Winter Rain, part 38

Keaira is running toward the house on the east trail, a hundred feet away, as I step out of the entrance way—a sleek, white and charcoal form I would recognize anywhere. Her long strides are fluid and graceful, two feet striking separately, then two together, as she bounds up the Hill towards the house. It seems an eternity since we’ve run together, since we’ve shared the wind in our faces, since we’ve raced through the forest on the Hill, or near Home; two forms, moving as one, running, jumping, weaving, playing. Together.

My god, how I would join her now—wipe away the last month, wipe away the things I’ve said, the things I’ve done, to push her away—if only I could.

She stops dead as she sees me. Her white tail, high in the air, dips. I imagine I can see her blue eyes, even from here, calm and steady, with just a hint of mischief. Just a tiny hint of its true measure.

But I know it’s just my imagination.

I hear her laughter in my ears.
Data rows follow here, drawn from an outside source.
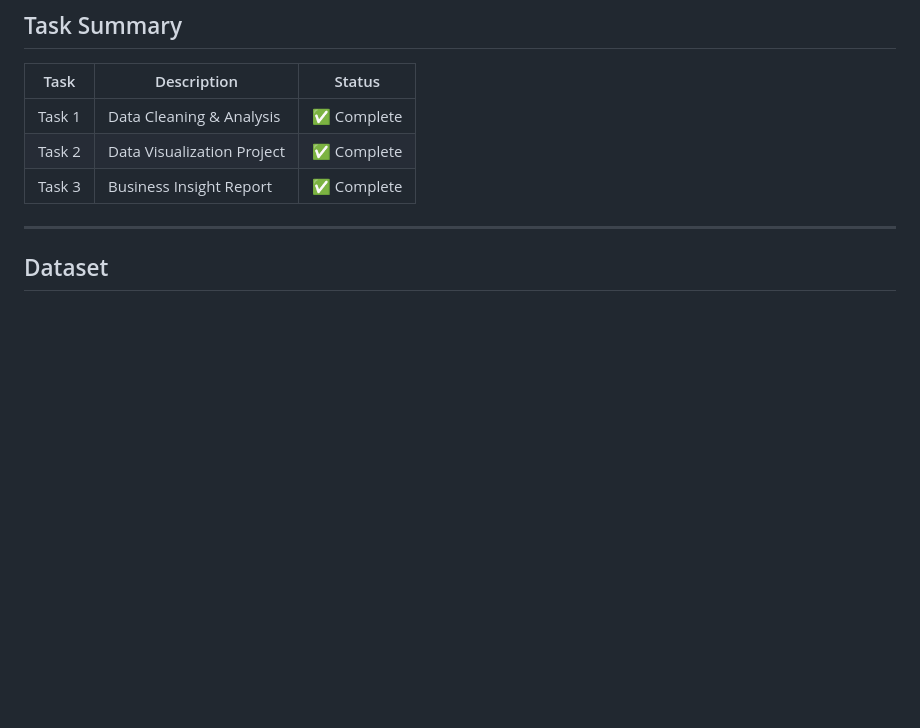
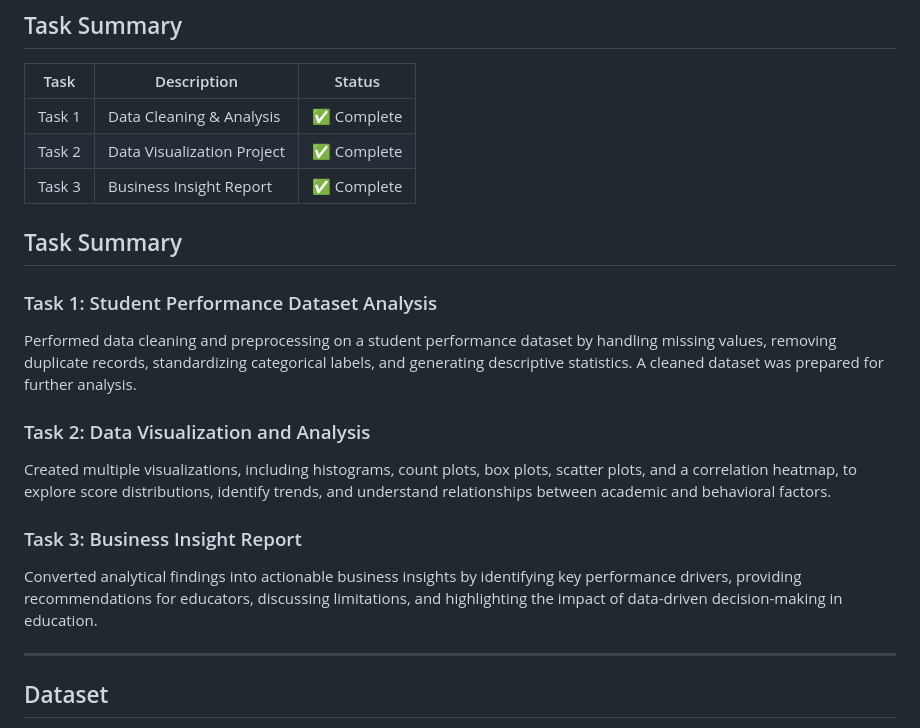
Before and after one commit to euphoricv7/weintern-ai-internship, a Markdown page: README.md, the part around the change. GitHub-like rendering; blank space fills up the shorter version.

```diff
--- a/README.md
+++ b/README.md
@@ -12,6 +12,19 @@
 | Task 1 | Data Cleaning & Analysis | ✅ Complete |
 | Task 2 | Data Visualization Project | ✅ Complete |
 | Task 3 | Business Insight Report | ✅ Complete |
+
+
+
+## Task Summary
+
+### Task 1: Student Performance Dataset Analysis
+Performed data cleaning and preprocessing on a student performance dataset by handling missing values, removing duplicate records, standardizing categorical labels, and generating descriptive statistics. A cleaned dataset was prepared for further analysis.
+
+### Task 2: Data Visualization and Analysis
+Created multiple visualizations, including histograms, count plots, box plots, scatter plots, and a correlation heatmap, to explore score distributions, identify trends, and understand relationships between academic and behavioral factors.
+
+### Task 3: Business Insight Report
+Converted analytical findings into actionable business insights by identifying key performance drivers, providing recommendations for educators, discussing limitations, and highlighting the impact of data-driven decision-making in education.
 
 ---
 
```
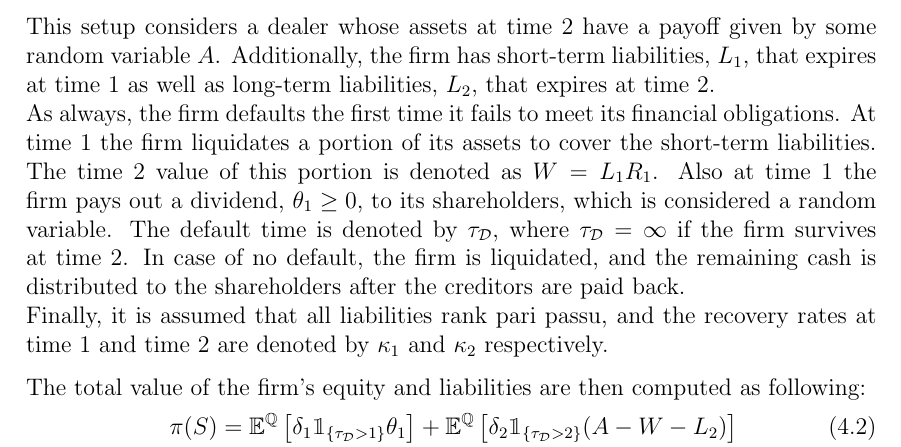
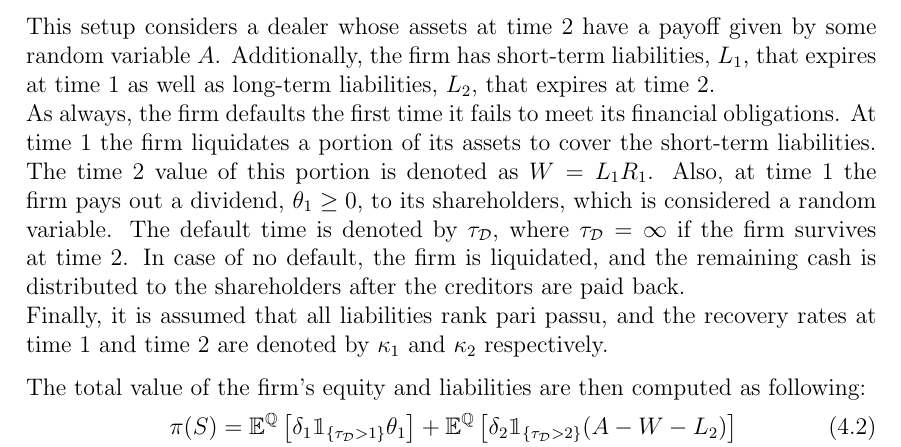
Before and after one commit to sebastianbaltser/master-thesis, a LaTeX thesis (thesis/main.tex, which reads thesis/content/body-matter/swap-contract/valuation-framework.tex): part of page 45 of 47, cut so that both start at the same text. Compiled offline with pdfLaTeX.

Commit message:
Put comma at introductory phrase
Co-authored-by: Sebastian Baltser <52928866+sebastianbaltser@users.noreply.github.com>

```diff
--- a/thesis/content/body-matter/swap-contract/valuation-framework.tex
+++ b/thesis/content/body-matter/swap-contract/valuation-framework.tex
@@ -23,7 +23,7 @@
         As always, the firm defaults the first time it fails to meet its financial obligations.
         At time 1 the firm liquidates a portion of its assets to cover the short-term liabilities.
         The time 2 value of this portion is denoted as $W = L_1 R_1$.
-        Also at time 1 the firm pays out a dividend, $\theta_1 \geq 0$, to its shareholders,
+        Also, at time 1 the firm pays out a dividend, $\theta_1 \geq 0$, to its shareholders,
         %Not sure about \theta being the right notation for the dividend
         which is considered a random variable.
         The default time is denoted by $\tau_{\mathcal{D}}$,
```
I feel her hand on mine, in mine; her soft breath on my face, in my ear. I feel her head on my side as we lie together—for warmth, for comfort, for each other.

Warmth and tightness—from the memory, and from her presence now. The feel of her soft skin under my hands, against my tongue; or the feel of her supple muscles and warm fur against me. Her presence beside me, under me, on top of me—with me . . . no fear, no shame.

I want to run to her now. If only I weren’t such a miserable coward.

She counts on me, too, I know. To listen, when no one else will. To hear her, to see her, when everyone else sees just a pawn, or a problem. To accept her, for exactly who she is. To want to be with her, and no one else.

She takes a hesitant step towards me. An opening, if I ever saw one. An invitation. A plea.

If only we could go back, if only we could be just friends again. But I don’t think I can. And I don’t think she can, either.

Her father’s right. She deserves better than me. She deserves someone who would choose her, regardless the cost.

And that is something I just can’t do.

I close my eyes, because I can’t watch, because I can’t bear to see her reaction as I mouth the words, the only ones I dare.

“I’m sorry.”

But they’re just words. In the end, they mean nothing. In the end, I’m no better than anyone else, making choices for her that are hers alone to make.

But what else am I supposed to do?

Eyes down, I turn, and walk down the drive to the car.

I hear no sign that she follows.